During a recent energy event, Andy Calitz, who has bravely put his hand up for the vacant post of Eskom CEO, indicated that one of his major impressions since returning to South Africa, following an absence of over two decades, is that domestic executives and policymakers have not yet fully grasped the centrality of climate change to each and every energy-related decision they might make.
After leaving Eskom, Calitz worked for energy companies and on energy projects across six continents. During that period, he witnessed first-hand the growing influence of climate policy, as well as the unfolding energy transition, on governments, companies and projects. “Climate change is now the first criterion listed when decisions are taken in boardrooms and it is the first criterion listed as to what is going to have to be dealt with in the national energy policy.”

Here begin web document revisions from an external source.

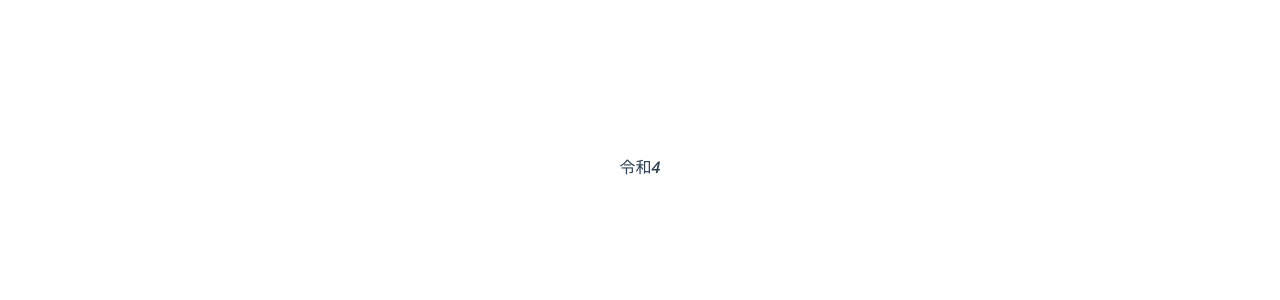
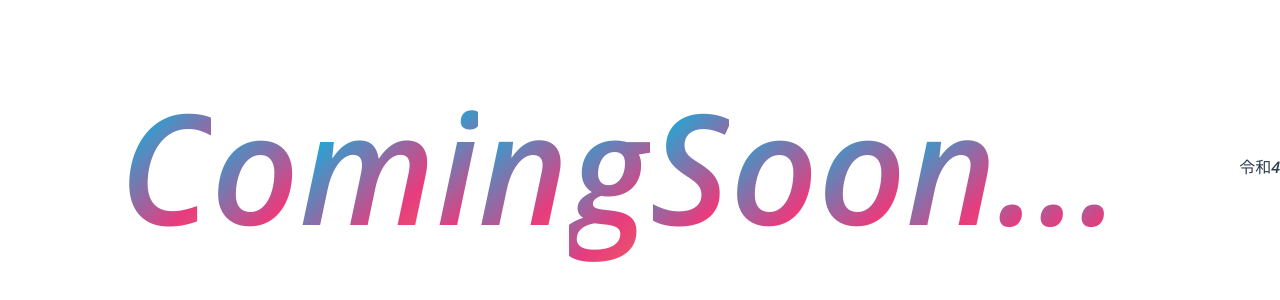
Before and after one commit to shion1305/coming-soon-template, a Vue app: page / in a window 1280 px wide. Shown: the part 234-534 px from the top of the page. Built offline with nearby package versions, Linux system fonts and the light colour scheme.

Commit message:
✨ Implement TextBouncing component

```diff
--- /dev/null
+++ b/src/components/TextBouncing.vue
@@ -0,0 +1,78 @@
+<script setup>
+
+const props = defineProps({
+  text: {
+    type: String
+  },
+  color: {
+    type: String,
+    required: false,
+    default: "#2c3e50"
+  }
+})
+</script>
+<template>
+  <div class="parent">
+    <span v-for="t in props.text" :key="t.index" class="bouncing-text">
+      {{ t }}
+    </span>
+  </div>
+</template>
+
+<style scoped lang="scss">
+
+.bouncing-text {
+  display: flex;
+  font-size: 12vw;
+  line-height: 2;
+  animation: bounce 4s ease infinite ,
+  gradient 15s ease infinite;
+  background: linear-gradient(-45deg, #ee7752, #e73c7e, #23a6d5, #23d5ab);
+  -webkit-background-clip: text;
+  color: transparent;
+}
+
+.parent {
+  display: flex;
+}
+
+@for $i from 1 through 15 {
+  .bouncing-text:nth-child(#{$i}) {
+    animation-delay: $i * 0.02s;
+  }
+}
+
+
+@keyframes bounce {
+  0% {
+    background-position: 100% 100%;
+    transform: scale(1, 1) translateY(0);
+  }
+  2% {
+    transform: scale(1.1, .85) translateY(0);
+  }
+  7% {
+    transform: scale(.85, 1.2) translateY(-0.5em);
+  }
+  13% {
+    transform: scale(1.05, .95) translateY(0);
+  }
+  18% {
+    transform: scale(1, 1) translateY(-0.25em);
+  }
+  22% {
+    transform: scale(1, 1) translateY(0);
+  }
+  25% {
+    transform: scale(1, 1) translateY(0);
+  }
+  50% {
+    background-position: 0 0;
+  }
+
+  100% {
+    transform: scale(1, 1) translateY(0);
+    background-position: 100% 100%;
+  }
+}
+</style>
--- a/src/views/HomeView.vue
+++ b/src/views/HomeView.vue
@@ -1,10 +1,10 @@
 <script setup>
 
-// import TextBouncing from "@/components/TextBouncing";
+import TextBouncing from "@/components/TextBouncing";
 </script>
 <template>
   <div class="home">
-<!--    <TextBouncing text="Coming Soon..." color="#ffffff" class="text-bouncing"/>-->
+    <TextBouncing text="Coming Soon..." color="#ffffff" class="text-bouncing"/>
     <div>令和4</div>
   </div>
 </template>
```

Without question, if climate change was a core issue domestically, South Africa would never be contemplating the building of yet another coal-fired power station.
Be that as it may, South Africa shouldn’t be considering any new coal-fired power stations for a host of other reasons.
Firstly, the country’s energy system (both power and transport) is already disproportionately skewed towards coal, with about 90% of the country’s electricity being derived from coal and a good portion of its motor fuel too.
Secondly, the commercial proposition is collapsing, as can be seen from the fall in new builds globally and the rapid retreat of bankers from the financing of new coal projects.
Thirdly, the negative health effects of air pollution are not only devastating on a personal level but also increasingly costly economically.
Then there are the other harmful environmental consequences, which range from acid-mine drainage and land degradation to the diversion of massive amounts of precious water for electricity production.
Lastly and most importantly, coal is simply no longer South Africa’s cheapest option, which means building new coal will further undermine the competitiveness of businesses generally and energy-intensive companies specifically – this, even without the added, and increasingly inevitable, pressure of carbon pricing.
Hence, even without climate policy dictating the pace, it is simply astounding that government intends including scope for new coal in the future mix.
At the time of writing, the long-awaited Integrated Resource Plan (IRP) update had not been published. That may have changed. What is unlikely to have changed, however, is the inclusion of at least 1 000 MW, probably more, of new coal.
The inclusion arises primarily from the fact that government still lacks a coherent vision and strategy for the energy sector broadly and the electricity sector more specifically. This is itself astounding, given the central role that electricity – both the availability and price thereof – has played in the underperformance of the economy and in the weakening of government’s fiscal position.
In the absence of a vision and strategy, government is unable to direct the vested interests through policy. Instead, the vested interests are allowed to direct policy.
As a result, the tail has wagged the dog and the drafting of the IRP became something akin to a negotiated settlement, rather than a way of ensuring that electricity is a driver of economic and industrial competitiveness.